> _Exercise description_:
Retype each line below precisely and omit all images.

> _Provided data_:
BEGIN

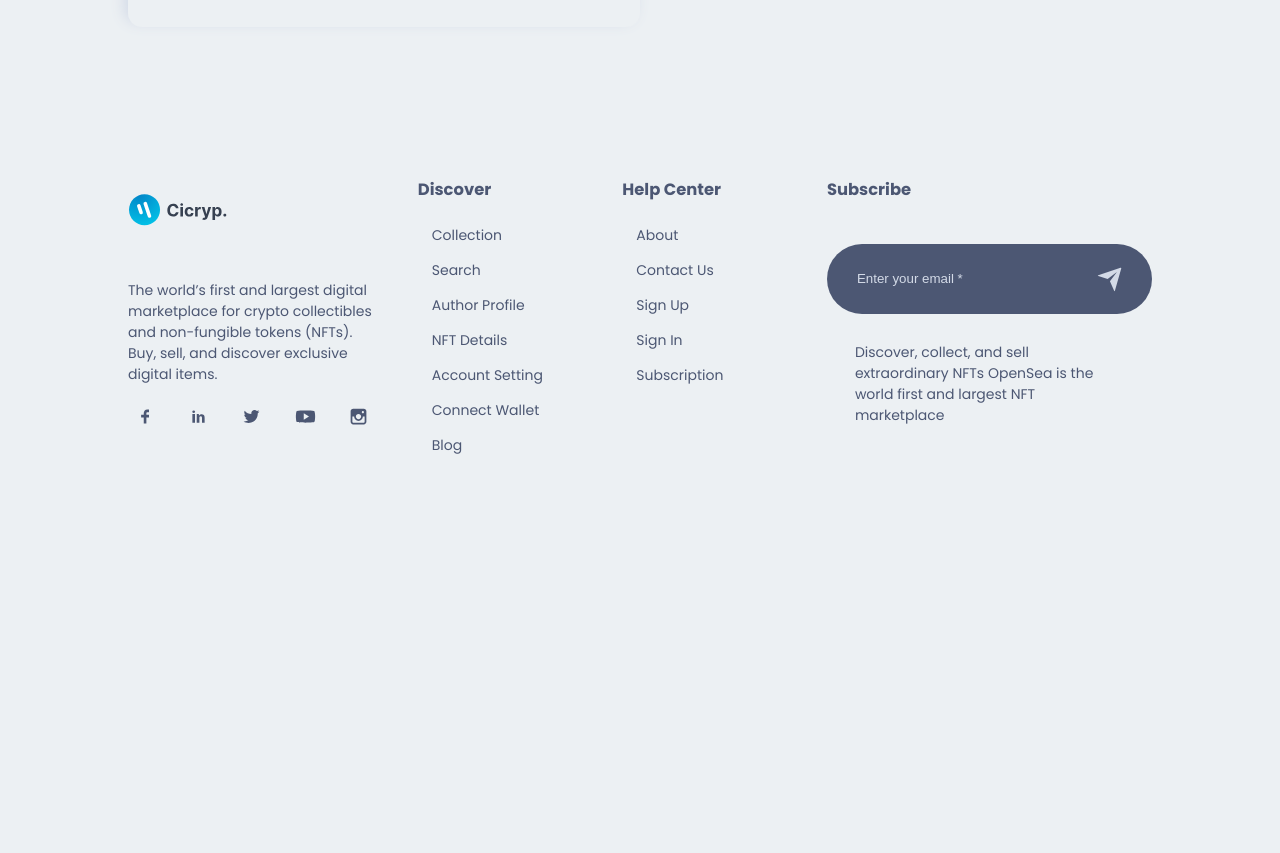
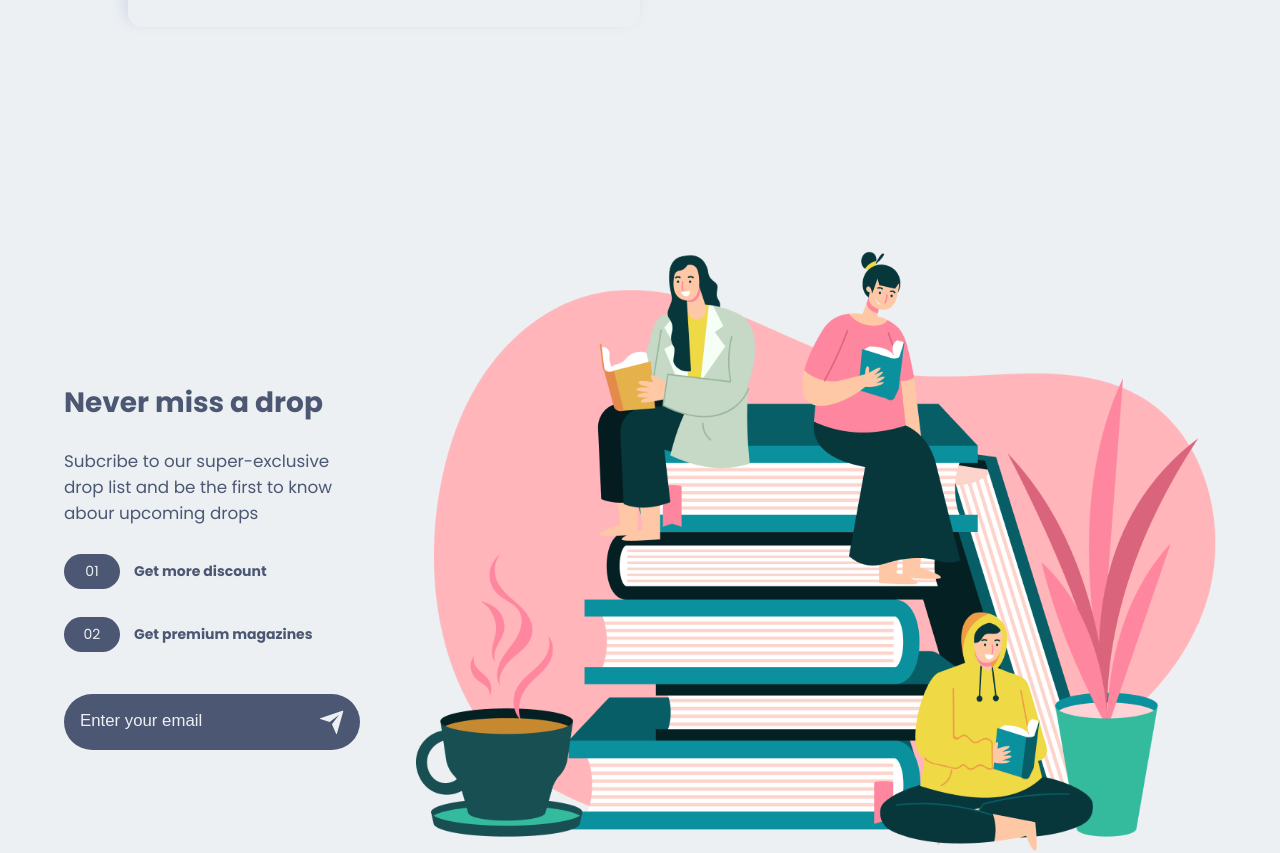
Before and after one commit to Hadhemi33/Template-NFTMarketplacearket, a Next.js app: page / in a window 1280 px wide. Shown: the part 2140-2993 px from the top of the page. Before the commit the page ends 2624 px from the top, so only its background shows below. Built offline with nearby package versions, Linux system fonts and the light colour scheme.

Commit message:
Subscribe

```diff
--- /dev/null
+++ b/components/Subscribe/Subscribe.jsx
@@ -0,0 +1,48 @@
+import React from 'react'
+import { RiSendPlaneFill } from "react-icons/ri";
+import Image from "next/image";
+
+//INTERNAL IMPORT
+import Style from "./Subscribe.module.css";
+import images from "../../img";
+
+const Subscribe = () => {
+  return (
+    <div className={Style.subscribe}>
+    <div className={Style.subscribe_box}>
+      <div className={Style.subscribe_box_left}>
+        <h2>Never miss a drop</h2>
+        <p>
+          Subcribe to our super-exclusive drop list and be the first to know
+          abour upcoming drops
+        </p>
+        <div className={Style.subscribe_box_left_box}>
+          <span>01</span>
+          <small>Get more discount</small>
+        </div>
+
+        <div className={Style.subscribe_box_left_box}>
+          <span>02</span>
+          <small>Get premium magazines</small>
+        </div>
+
+        <div className={Style.subscribe_box_left_input}>
+          <input type="email" placeholder="Enter your email" />
+          <RiSendPlaneFill className={Style.subscribe_box_left_input_icon} />
+        </div>
+      </div>
+
+      <div className={Style.subscribe_box_right}>
+        <Image
+          src={images.update}
+          alt="get update"
+          height={600}
+          width={800}
+        />
+      </div>
+    </div>
+  </div>
+  )
+}
+
+export default Subscribe
--- /dev/null
+++ b/components/Subscribe/Subscribe.module.css
@@ -0,0 +1,107 @@
+
+
+.subscribe{
+    width: 100%;
+}
+
+.subscribe_box{
+    width: 80%;
+    margin: 0 auto;
+    padding:  8rem 0;
+
+    display: grid;
+    grid-template-columns: 1.5fr 2fr;
+    align-items: center;
+}
+
+.subscribe_box_left h2{
+    font-size: 3rem;
+    line-height: auto;
+}
+
+.subscribe_box p{
+    font-size: 1.2rem;
+}
+
+.subscribe_box_left_box{
+    display: flex;
+    align-items: center;
+    gap: 1rem;
+    margin-top: 2rem;
+}
+
+.subscribe_box_left_box small{
+    font-size: 1rem;
+    font-weight: 700;
+}
+
+.subscribe_box_left_box span{
+    background-color: var(--icons-color);
+    color: var(--main-bg-color);
+    padding: .5rem 1rem;
+    border-radius: 2rem;
+    width: 4rem;
+    text-align: center;
+}
+
+.subscribe_box_left_input{
+    margin-top: 3rem;
+    padding: 2rem;
+    width: 80%;
+    border-radius: 4rem;
+    background-color: var(--icons-color);
+    color: var(--main-bg-color);
+
+    display: flex;
+    align-items: center;
+}
+
+.subscribe_box_left_input input{
+    background-color: transparent;
+    border: 0;
+    outline: none;
+    width: 90%;
+}
+
+.subscribe_box_left_input input::placeholder{
+    color: var(--main-bg-color);
+    font-size: 1.2rem;
+}
+
+.subscribe_box_left_input_icon{
+    font-size: 2rem;
+}
+
+
+@media screen and (min-device-width: 320px) and (max-device-width: 768px){
+    .subscribe_box{
+        width: 90%;
+        grid-template-columns: 1fr;
+        gap: 4rem;
+    }
+    .subscribe_box_left_input{
+        width: 100%;
+        padding: 1rem;
+    }
+
+    .subscribe_box_left h2{
+        font-size: 2rem;
+    }
+}
+
+@media screen and (min-device-width: 768px) and (max-device-width: 1024px){
+    .subscribe_box{
+        width: 90%;
+        grid-template-columns: repeat(2, 1fr);
+        gap: 4rem;
+    }
+
+    .subscribe_box_left_input{
+        width: 100%;
+        padding: 1rem;
+    }
+
+    .subscribe_box_left h2{
+        font-size: 2rem;
+    }
+}
--- a/components/componentIndex.js
+++ b/components/componentIndex.js
@@ -4,5 +4,6 @@
 import HeroSection from './HeroSection/HeroSection'
 import Service from './ServiceComponent/Service'
 import BigNFTSlider from './BigNFTSlider/BigNFTSlider'
+import Subscribe from './Subscribe/Subscribe'
 
-export { Button, Footer, NavBar, HeroSection, Service, BigNFTSlider };
+export { Button, Footer, NavBar, HeroSection, Service, BigNFTSlider, Subscribe };
--- a/pages/index.js
+++ b/pages/index.js
@@ -2,7 +2,7 @@
 
 //INTERNAL IMPORT
 import Style from "../styles/index.module.css";
-import { HeroSection, Service, BigNFTSlider } from "../components/componentIndex";
+import { HeroSection, Service, BigNFTSlider, Subscribe } from "../components/componentIndex";
 
 const Home = () => {
   return (
@@ -10,6 +10,7 @@
       <HeroSection />
       <Service />
       <BigNFTSlider />
+      <Subscribe />
     </div>
   );
 };
```
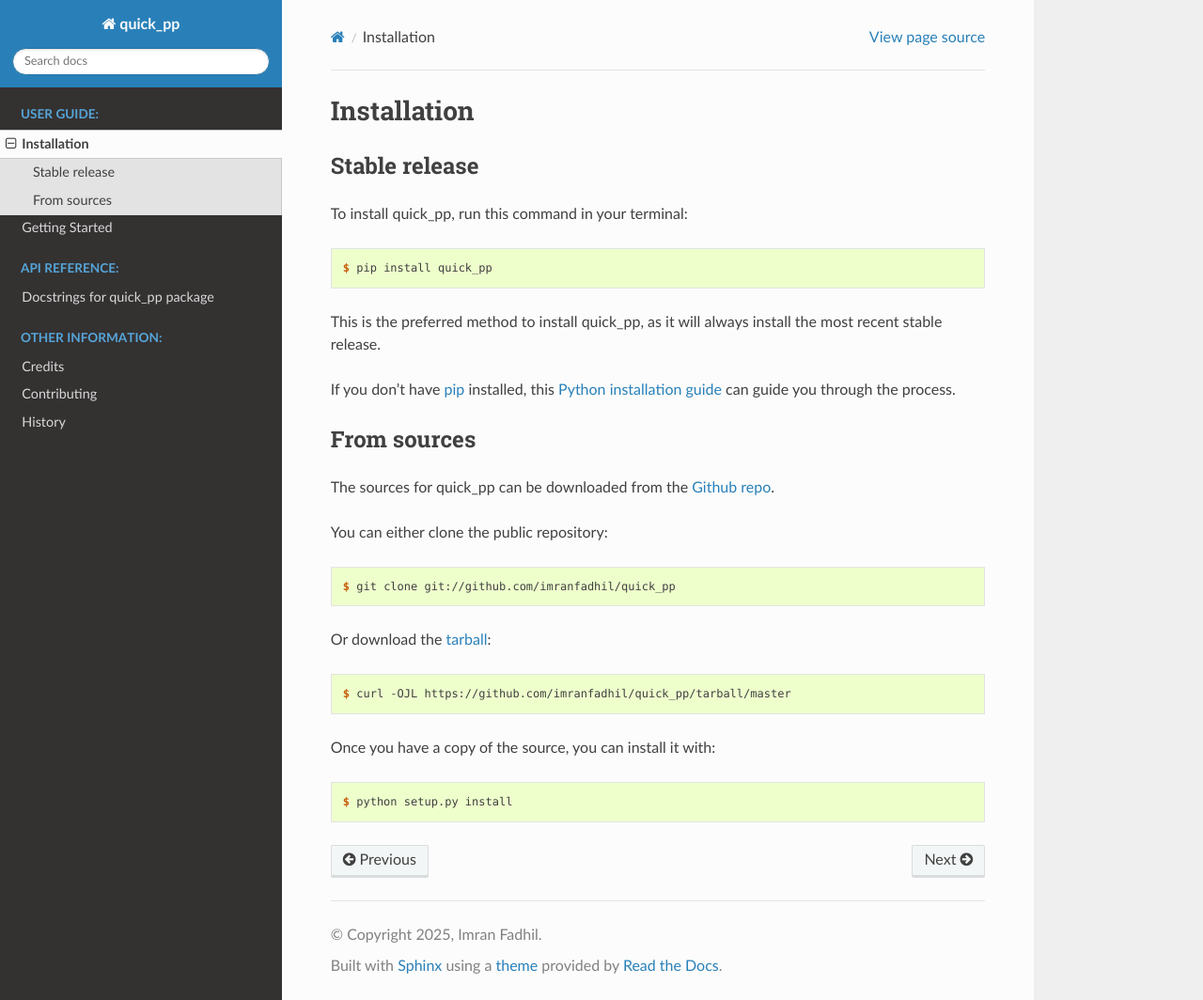
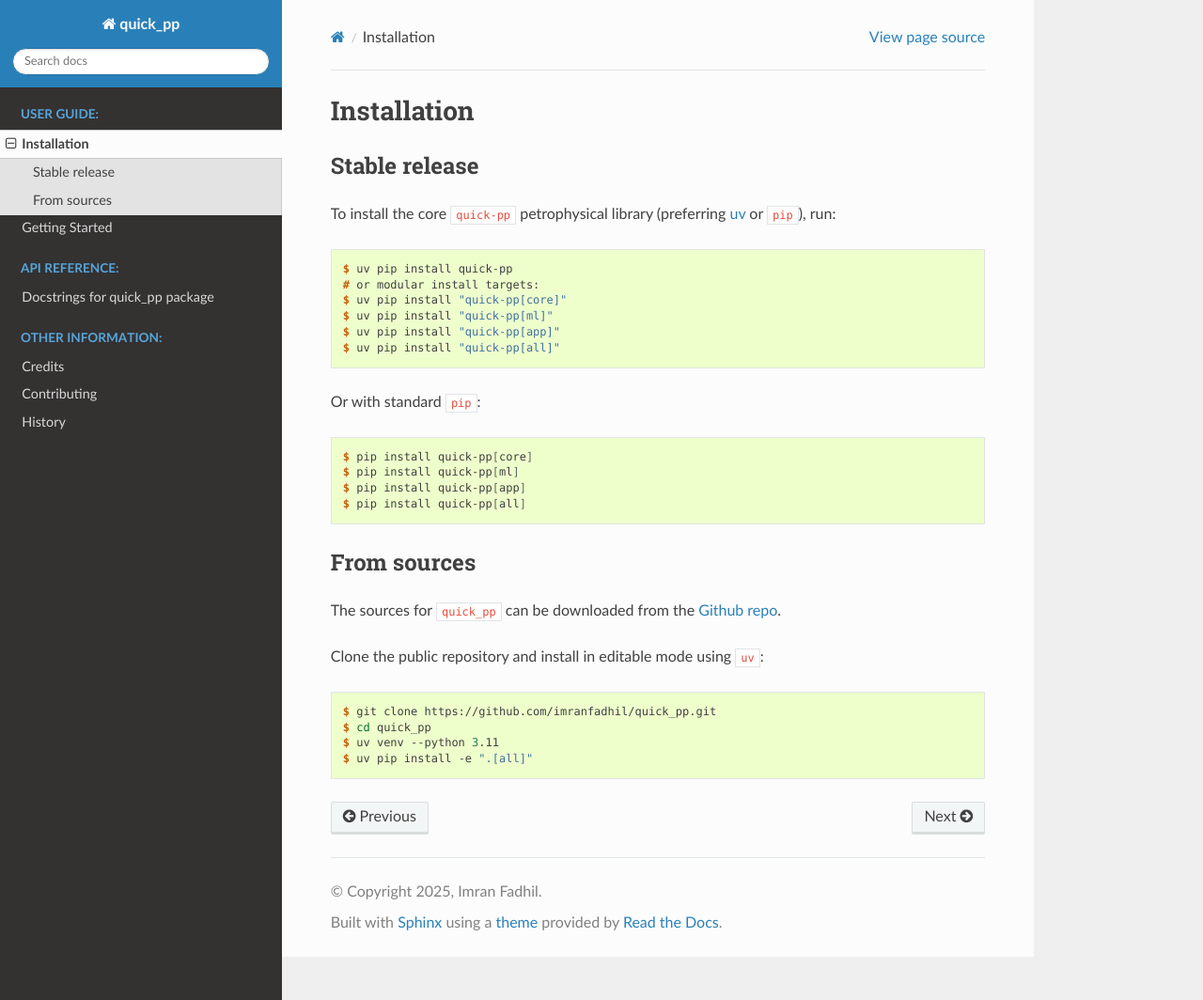
Before and after one commit to imranfadhil/quick_pp, a Sphinx documentation site: the page built from docs/source/installation.rst, in a window 1280 px wide and 1064 px high. Shown: the whole window at 94% size. Built offline with Sphinx 7.4.7 and the Read the Docs theme 3.1.0, drawn with Linux system fonts in a browser that asks for light colours.

```diff
--- a/docs/source/installation.rst
+++ b/docs/source/installation.rst
@@ -8,44 +8,42 @@ Installation
 Stable release
 --------------
 
-To install quick_pp, run this command in your terminal:
+To install the core ``quick-pp`` petrophysical library (preferring `uv`_ or ``pip``), run:
 
 .. code-block:: console
 
-    $ pip install quick_pp
+    $ uv pip install quick-pp
+    # or modular install targets:
+    $ uv pip install "quick-pp[core]"
+    $ uv pip install "quick-pp[ml]"
+    $ uv pip install "quick-pp[app]"
+    $ uv pip install "quick-pp[all]"
 
-This is the preferred method to install quick_pp, as it will always install the most recent stable release.
+Or with standard ``pip``:
 
-If you don't have `pip`_ installed, this `Python installation guide`_ can guide
-you through the process.
+.. code-block:: console
 
-.. _pip: https://pip.pypa.io
-.. _Python installation guide: http://docs.python-guide.org/en/latest/starting/installation/
+    $ pip install quick-pp[core]
+    $ pip install quick-pp[ml]
+    $ pip install quick-pp[app]
+    $ pip install quick-pp[all]
+
+.. _uv: https://github.com/astral-sh/uv
 
 
 From sources
 ------------
 
-The sources for quick_pp can be downloaded from the `Github repo`_.
+The sources for ``quick_pp`` can be downloaded from the `Github repo`_.
 
-You can either clone the public repository:
+Clone the public repository and install in editable mode using ``uv``:
 
 .. code-block:: console
 
-    $ git clone git://github.com/imranfadhil/quick_pp
-
-Or download the `tarball`_:
-
-.. code-block:: console
-
-    $ curl -OJL https://github.com/imranfadhil/quick_pp/tarball/master
-
-Once you have a copy of the source, you can install it with:
-
-.. code-block:: console
-
-    $ python setup.py install
+    $ git clone https://github.com/imranfadhil/quick_pp.git
+    $ cd quick_pp
+    $ uv venv --python 3.11
+    $ uv pip install -e ".[all]"
 
 
 .. _Github repo: https://github.com/imranfadhil/quick_pp
-.. _tarball: https://github.com/imranfadhil/quick_pp/tarball/master
```
Also changed, not shown: README.md (+22 -5 lines), pyproject.toml (+66 -27 lines), requirements.txt (deleted, +0 -56 lines), .readthedocs.yaml, 7 other files.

END

> _Result of the exercise_:
Before and after one commit to Hadhemi33/Template-NFTMarketplacearket, a Next.js app: page / in a window 1280 px wide. Shown: the part 2140-2993 px from the top of the page. Before the commit the page ends 2624 px from the top, so only its background shows below. Built offline with nearby package versions, Linux system fonts and the light colour scheme.

Commit message:
Subscribe

```diff
--- /dev/null
+++ b/components/Subscribe/Subscribe.jsx
@@ -0,0 +1,48 @@
+import React from 'react'
+import { RiSendPlaneFill } from "react-icons/ri";
+import Image from "next/image";
+
+//INTERNAL IMPORT
+import Style from "./Subscribe.module.css";
+import images from "../../img";
+
+const Subscribe = () => {
+  return (
+    <div className={Style.subscribe}>
+    <div className={Style.subscribe_box}>
+      <div className={Style.subscribe_box_left}>
+        <h2>Never miss a drop</h2>
+        <p>
+          Subcribe to our super-exclusive drop list and be the first to know
+          abour upcoming drops
+        </p>
+        <div className={Style.subscribe_box_left_box}>
+          <span>01</span>
+          <small>Get more discount</small>
+        </div>
+
+        <div className={Style.subscribe_box_left_box}>
+          <span>02</span>
+          <small>Get premium magazines</small>
+        </div>
+
+        <div className={Style.subscribe_box_left_input}>
+          <input type="email" placeholder="Enter your email" />
+          <RiSendPlaneFill className={Style.subscribe_box_left_input_icon} />
+        </div>
+      </div>
+
+      <div className={Style.subscribe_box_right}>
+        <Image
+          src={images.update}
+          alt="get update"
+          height={600}
+          width={800}
+        />
+      </div>
+    </div>
+  </div>
+  )
+}
+
+export default Subscribe
--- /dev/null
+++ b/components/Subscribe/Subscribe.module.css
@@ -0,0 +1,107 @@
+
+
+.subscribe{
+    width: 100%;
+}
+
+.subscribe_box{
+    width: 80%;
+    margin: 0 auto;
+    padding:  8rem 0;
+
+    display: grid;
+    grid-template-columns: 1.5fr 2fr;
+    align-items: center;
+}
+
+.subscribe_box_left h2{
+    font-size: 3rem;
+    line-height: auto;
+}
+
+.subscribe_box p{
+    font-size: 1.2rem;
+}
+
+.subscribe_box_left_box{
+    display: flex;
+    align-items: center;
+    gap: 1rem;
+    margin-top: 2rem;
+}
+
+.subscribe_box_left_box small{
+    font-size: 1rem;
+    font-weight: 700;
+}
+
+.subscribe_box_left_box span{
+    background-color: var(--icons-color);
+    color: var(--main-bg-color);
+    padding: .5rem 1rem;
+    border-radius: 2rem;
+    width: 4rem;
+    text-align: center;
+}
+
+.subscribe_box_left_input{
+    margin-top: 3rem;
+    padding: 2rem;
+    width: 80%;
+    border-radius: 4rem;
+    background-color: var(--icons-color);
+    color: var(--main-bg-color);
+
+    display: flex;
+    align-items: center;
+}
+
+.subscribe_box_left_input input{
+    background-color: transparent;
+    border: 0;
+    outline: none;
+    width: 90%;
+}
+
+.subscribe_box_left_input input::placeholder{
+    color: var(--main-bg-color);
+    font-size: 1.2rem;
+}
+
+.subscribe_box_left_input_icon{
+    font-size: 2rem;
+}
+
+
+@media screen and (min-device-width: 320px) and (max-device-width: 768px){
+    .subscribe_box{
+        width: 90%;
+        grid-template-columns: 1fr;
+        gap: 4rem;
+    }
+    .subscribe_box_left_input{
+        width: 100%;
+        padding: 1rem;
+    }
+
+    .subscribe_box_left h2{
+        font-size: 2rem;
+    }
+}
+
+@media screen and (min-device-width: 768px) and (max-device-width: 1024px){
+    .subscribe_box{
+        width: 90%;
+        grid-template-columns: repeat(2, 1fr);
+        gap: 4rem;
+    }
+
+    .subscribe_box_left_input{
+        width: 100%;
+        padding: 1rem;
+    }
+
+    .subscribe_box_left h2{
+        font-size: 2rem;
+    }
+}
--- a/components/componentIndex.js
+++ b/components/componentIndex.js
@@ -4,5 +4,6 @@
 import HeroSection from './HeroSection/HeroSection'
 import Service from './ServiceComponent/Service'
 import BigNFTSlider from './BigNFTSlider/BigNFTSlider'
+import Subscribe from './Subscribe/Subscribe'
 
-export { Button, Footer, NavBar, HeroSection, Service, BigNFTSlider };
+export { Button, Footer, NavBar, HeroSection, Service, BigNFTSlider, Subscribe };
--- a/pages/index.js
+++ b/pages/index.js
@@ -2,7 +2,7 @@
 
 //INTERNAL IMPORT
 import Style from "../styles/index.module.css";
-import { HeroSection, Service, BigNFTSlider } from "../components/componentIndex";
+import { HeroSection, Service, BigNFTSlider, Subscribe } from "../components/componentIndex";
 
 const Home = () => {
   return (
@@ -10,6 +10,7 @@
       <HeroSection />
       <Service />
       <BigNFTSlider />
+      <Subscribe />
     </div>
   );
 };
```
Before and after one commit to imranfadhil/quick_pp, a Sphinx documentation site: the page built from docs/source/installation.rst, in a window 1280 px wide and 1064 px high. Shown: the whole window at 94% size. Built offline with Sphinx 7.4.7 and the Read the Docs theme 3.1.0, drawn with Linux system fonts in a browser that asks for light colours.

```diff
--- a/docs/source/installation.rst
+++ b/docs/source/installation.rst
@@ -8,44 +8,42 @@ Installation
 Stable release
 --------------
 
-To install quick_pp, run this command in your terminal:
+To install the core ``quick-pp`` petrophysical library (preferring `uv`_ or ``pip``), run:
 
 .. code-block:: console
 
-    $ pip install quick_pp
+    $ uv pip install quick-pp
+    # or modular install targets:
+    $ uv pip install "quick-pp[core]"
+    $ uv pip install "quick-pp[ml]"
+    $ uv pip install "quick-pp[app]"
+    $ uv pip install "quick-pp[all]"
 
-This is the preferred method to install quick_pp, as it will always install the most recent stable release.
+Or with standard ``pip``:
 
-If you don't have `pip`_ installed, this `Python installation guide`_ can guide
-you through the process.
+.. code-block:: console
 
-.. _pip: https://pip.pypa.io
-.. _Python installation guide: http://docs.python-guide.org/en/latest/starting/installation/
+    $ pip install quick-pp[core]
+    $ pip install quick-pp[ml]
+    $ pip install quick-pp[app]
+    $ pip install quick-pp[all]
+
+.. _uv: https://github.com/astral-sh/uv
 
 
 From sources
 ------------
 
-The sources for quick_pp can be downloaded from the `Github repo`_.
+The sources for ``quick_pp`` can be downloaded from the `Github repo`_.
 
-You can either clone the public repository:
+Clone the public repository and install in editable mode using ``uv``:
 
 .. code-block:: console
 
-    $ git clone git://github.com/imranfadhil/quick_pp
-
-Or download the `tarball`_:
-
-.. code-block:: console
-
-    $ curl -OJL https://github.com/imranfadhil/quick_pp/tarball/master
-
-Once you have a copy of the source, you can install it with:
-
-.. code-block:: console
-
-    $ python setup.py install
+    $ git clone https://github.com/imranfadhil/quick_pp.git
+    $ cd quick_pp
+    $ uv venv --python 3.11
+    $ uv pip install -e ".[all]"
 
 
 .. _Github repo: https://github.com/imranfadhil/quick_pp
-.. _tarball: https://github.com/imranfadhil/quick_pp/tarball/master
```
Also changed, not shown: README.md (+22 -5 lines), pyproject.toml (+66 -27 lines), requirements.txt (deleted, +0 -56 lines), .readthedocs.yaml, 7 other files.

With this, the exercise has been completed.